The officers who apprehended petitioner in Madison were informed by police radio that the robbery suspect was believed to be driving a white Mustang with California license plates. After sighting petitioner's auto and following it for several blocks, the officers turned on the red light on the patrol car and petitioner stopped his car. Prior to being given the Miranda warnings, petitioner was asked if he had been in Sioux Falls. He replied that he had gone around the outskirts of Sioux Falls. The money was found in Utsler's pockets and the gun was found in the console compartment of the Mustang at the location where he was first stopped by the police.

In cross examination of petitioner during the trial, the prosecutor asked if he had told the police that he had gone around the outskirts of Sioux Falls and petitioner replied that he had not given that reply. Thereafter, a police officer was called by the state in rebuttal to testify that petitioner had made such a statement.

The trial court in the post-conviction proceedings apparently did not view the questioning as in custody interrogation, but inferred that the use of the statement in impeachment of the petitioner was permissible under the holding in Walder v. United States, 347 U.S. 62, 74 S. Ct. 354, 98 L. Ed. 503 (1954). The South Dakota Supreme Court held that the questioning was the type of on-the-scene investigation permitted before the Miranda warnings are required. 171 N.W.2d at 743.

We do not feel that petitioner has presented the convincing evidence required to overturn this determination of the South Dakota courts, 28 U.S.C. Sec. 2254(d), but nonetheless concur in the view that the questioning was at this stage investigative. Cf. Annot. 31 A.L.R. 3d at 596. Even if we were of the view that the statement was inadmissible, whether in the prosecution's case or in impeachment, the error when viewed in the light of the independent evidence is clearly harmless. Chapman v. California, 386 U.S. 18, 87 S. Ct. 824, 17 L. Ed. 2d 705 (1967).

 

Identification of Petitioner
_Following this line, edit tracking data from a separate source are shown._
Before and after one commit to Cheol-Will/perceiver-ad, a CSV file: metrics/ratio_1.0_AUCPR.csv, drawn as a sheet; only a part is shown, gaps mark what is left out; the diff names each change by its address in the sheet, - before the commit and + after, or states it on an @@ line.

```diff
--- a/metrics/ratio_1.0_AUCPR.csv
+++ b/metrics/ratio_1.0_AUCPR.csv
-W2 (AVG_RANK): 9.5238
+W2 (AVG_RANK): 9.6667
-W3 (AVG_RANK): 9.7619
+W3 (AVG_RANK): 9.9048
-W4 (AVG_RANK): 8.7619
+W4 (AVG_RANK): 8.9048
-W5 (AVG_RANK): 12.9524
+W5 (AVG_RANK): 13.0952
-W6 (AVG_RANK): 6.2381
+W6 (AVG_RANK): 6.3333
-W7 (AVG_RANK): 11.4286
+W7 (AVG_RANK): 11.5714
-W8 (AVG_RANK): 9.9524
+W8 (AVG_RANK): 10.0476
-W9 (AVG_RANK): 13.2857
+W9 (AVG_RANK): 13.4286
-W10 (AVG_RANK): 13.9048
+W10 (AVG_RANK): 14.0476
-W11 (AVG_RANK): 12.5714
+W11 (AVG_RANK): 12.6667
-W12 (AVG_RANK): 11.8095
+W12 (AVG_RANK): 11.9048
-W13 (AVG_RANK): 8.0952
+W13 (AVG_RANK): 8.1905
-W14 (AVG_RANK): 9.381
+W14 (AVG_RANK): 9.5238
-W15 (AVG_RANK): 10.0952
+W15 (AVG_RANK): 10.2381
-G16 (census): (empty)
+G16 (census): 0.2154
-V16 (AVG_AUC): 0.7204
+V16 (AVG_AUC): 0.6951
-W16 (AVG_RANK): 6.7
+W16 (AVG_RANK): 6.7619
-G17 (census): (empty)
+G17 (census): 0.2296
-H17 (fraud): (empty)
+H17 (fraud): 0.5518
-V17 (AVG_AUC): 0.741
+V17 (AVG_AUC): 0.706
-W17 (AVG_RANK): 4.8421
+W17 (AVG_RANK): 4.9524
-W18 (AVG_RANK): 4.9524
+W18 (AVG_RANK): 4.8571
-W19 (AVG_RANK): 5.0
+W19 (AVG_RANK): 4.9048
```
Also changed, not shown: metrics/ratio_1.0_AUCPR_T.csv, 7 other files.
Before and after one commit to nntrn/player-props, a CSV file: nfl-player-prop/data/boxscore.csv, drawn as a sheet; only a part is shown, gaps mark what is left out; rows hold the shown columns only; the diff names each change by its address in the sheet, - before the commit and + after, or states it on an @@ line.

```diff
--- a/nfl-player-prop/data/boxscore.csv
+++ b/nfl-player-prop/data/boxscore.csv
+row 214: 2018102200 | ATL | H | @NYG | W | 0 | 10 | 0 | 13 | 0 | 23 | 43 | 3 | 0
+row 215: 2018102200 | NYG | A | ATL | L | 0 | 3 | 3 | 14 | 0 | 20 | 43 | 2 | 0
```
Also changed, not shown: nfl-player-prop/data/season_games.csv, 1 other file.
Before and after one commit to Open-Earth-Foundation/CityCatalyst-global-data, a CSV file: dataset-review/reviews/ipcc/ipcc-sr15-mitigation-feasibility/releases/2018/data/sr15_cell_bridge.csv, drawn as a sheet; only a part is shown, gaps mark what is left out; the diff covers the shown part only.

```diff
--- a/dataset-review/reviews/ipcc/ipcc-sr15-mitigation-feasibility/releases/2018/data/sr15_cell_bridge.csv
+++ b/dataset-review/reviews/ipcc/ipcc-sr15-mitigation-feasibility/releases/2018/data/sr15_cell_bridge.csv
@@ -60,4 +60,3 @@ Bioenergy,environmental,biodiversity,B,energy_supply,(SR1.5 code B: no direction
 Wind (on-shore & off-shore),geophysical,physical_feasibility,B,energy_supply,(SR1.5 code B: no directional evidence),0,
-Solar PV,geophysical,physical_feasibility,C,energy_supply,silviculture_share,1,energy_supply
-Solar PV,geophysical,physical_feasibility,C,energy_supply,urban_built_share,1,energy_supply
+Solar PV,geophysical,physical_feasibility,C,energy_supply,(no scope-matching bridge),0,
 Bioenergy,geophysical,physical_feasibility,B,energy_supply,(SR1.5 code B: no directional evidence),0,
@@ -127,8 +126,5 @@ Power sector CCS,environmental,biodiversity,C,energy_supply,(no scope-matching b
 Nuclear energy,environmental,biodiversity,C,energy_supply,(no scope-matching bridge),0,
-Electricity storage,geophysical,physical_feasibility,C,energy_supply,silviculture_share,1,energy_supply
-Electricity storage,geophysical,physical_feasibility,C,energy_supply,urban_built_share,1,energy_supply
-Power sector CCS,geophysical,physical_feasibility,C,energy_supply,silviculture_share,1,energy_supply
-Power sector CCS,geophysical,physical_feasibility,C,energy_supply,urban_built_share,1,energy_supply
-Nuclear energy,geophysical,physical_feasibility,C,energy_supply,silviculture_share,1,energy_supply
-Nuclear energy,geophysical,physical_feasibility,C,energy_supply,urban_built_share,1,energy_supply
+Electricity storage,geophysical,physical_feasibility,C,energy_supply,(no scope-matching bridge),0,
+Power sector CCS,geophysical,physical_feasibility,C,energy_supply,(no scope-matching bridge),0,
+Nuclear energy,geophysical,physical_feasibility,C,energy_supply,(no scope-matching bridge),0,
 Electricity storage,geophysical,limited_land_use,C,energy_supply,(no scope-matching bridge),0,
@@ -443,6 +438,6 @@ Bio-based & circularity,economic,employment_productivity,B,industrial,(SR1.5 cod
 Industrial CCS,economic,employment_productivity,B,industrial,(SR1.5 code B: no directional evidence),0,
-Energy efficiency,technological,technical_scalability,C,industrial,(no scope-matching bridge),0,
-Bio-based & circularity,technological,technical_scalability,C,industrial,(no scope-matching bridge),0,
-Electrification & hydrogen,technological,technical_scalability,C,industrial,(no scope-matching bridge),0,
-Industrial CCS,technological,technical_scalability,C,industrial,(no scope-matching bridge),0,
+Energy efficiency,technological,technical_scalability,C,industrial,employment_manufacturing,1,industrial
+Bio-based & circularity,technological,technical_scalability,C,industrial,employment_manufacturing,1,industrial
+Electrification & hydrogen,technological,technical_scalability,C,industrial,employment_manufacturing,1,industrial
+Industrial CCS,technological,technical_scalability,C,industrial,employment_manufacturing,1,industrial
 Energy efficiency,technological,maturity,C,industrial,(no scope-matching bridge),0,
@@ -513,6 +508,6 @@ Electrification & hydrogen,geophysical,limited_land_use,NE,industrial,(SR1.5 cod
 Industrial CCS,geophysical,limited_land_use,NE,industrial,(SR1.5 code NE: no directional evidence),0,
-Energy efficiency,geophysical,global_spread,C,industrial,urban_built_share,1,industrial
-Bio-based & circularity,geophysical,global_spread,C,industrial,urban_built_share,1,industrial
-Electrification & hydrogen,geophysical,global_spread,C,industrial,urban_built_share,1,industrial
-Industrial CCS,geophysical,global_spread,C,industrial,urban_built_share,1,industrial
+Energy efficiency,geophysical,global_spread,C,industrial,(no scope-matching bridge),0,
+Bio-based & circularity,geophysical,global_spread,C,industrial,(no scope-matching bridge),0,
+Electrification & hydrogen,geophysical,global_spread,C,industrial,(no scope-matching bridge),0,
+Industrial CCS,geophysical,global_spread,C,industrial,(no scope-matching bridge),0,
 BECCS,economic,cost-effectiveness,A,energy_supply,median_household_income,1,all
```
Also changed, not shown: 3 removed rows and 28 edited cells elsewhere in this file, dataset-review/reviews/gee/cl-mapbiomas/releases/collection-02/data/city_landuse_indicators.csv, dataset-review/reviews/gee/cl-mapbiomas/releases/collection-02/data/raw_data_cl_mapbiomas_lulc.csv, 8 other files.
A few hours after the robbery, petitioner was placed in a police lineup at Madison with two other men of approximately the same height. When he first viewed the three men in the lineup at a distance of thirty feet, the victim could not identify petitioner as the person who had committed the robbery. He later identified the petitioner at closer range. Petitioner was not provided counsel prior to or at the lineup and contends that the subsequent in-court identification is prejudicial error.

Counsel in this proceeding acknowledge that the holding of the Supreme Court that the lineup is a critical stage at which the accused is entitled to counsel is not retroactive so as to apply in this case. United States v. Wade, 388 U.S. 218, 87 S. Ct. 1926, 18 L. Ed. 2d 1149 (1967); Gilbert v. California, 388 U.S. 263, 87 S. Ct. 1951, 18 L. Ed. 2d 1178 (1967); Stovall v. Denno, 388 U.S. 293, 87 S. Ct. 1967, 18 L. Ed. 2d 1199 (1967). He contends, however, that the lineup procedure when viewed in the "totality of the circumstances" was so unfair as to be a denial of due process. Foster v. California, 394 U.S. 440, 89 S. Ct. 1127, 22 L. Ed. 2d 402 (1969).

The Court finds that the evidence does not support the contention that the lineup was conducted in such manner as to violate petitioner's constitutional rights under the decisions of the Supreme Court as discussed above. Coleman v. Alabama, 399 U.S. 1, 90 S. Ct. 1999, 26 L. Ed. 2d 387 (June 22, 1970).

*484 In accord with the above, the petition for habeas corpus is hereby quashed.

The foregoing memorandum opinion shall constitute the Court's findings of fact and conclusions of law pursuant to Rule 52 of the Federal Rules of Civil Procedure.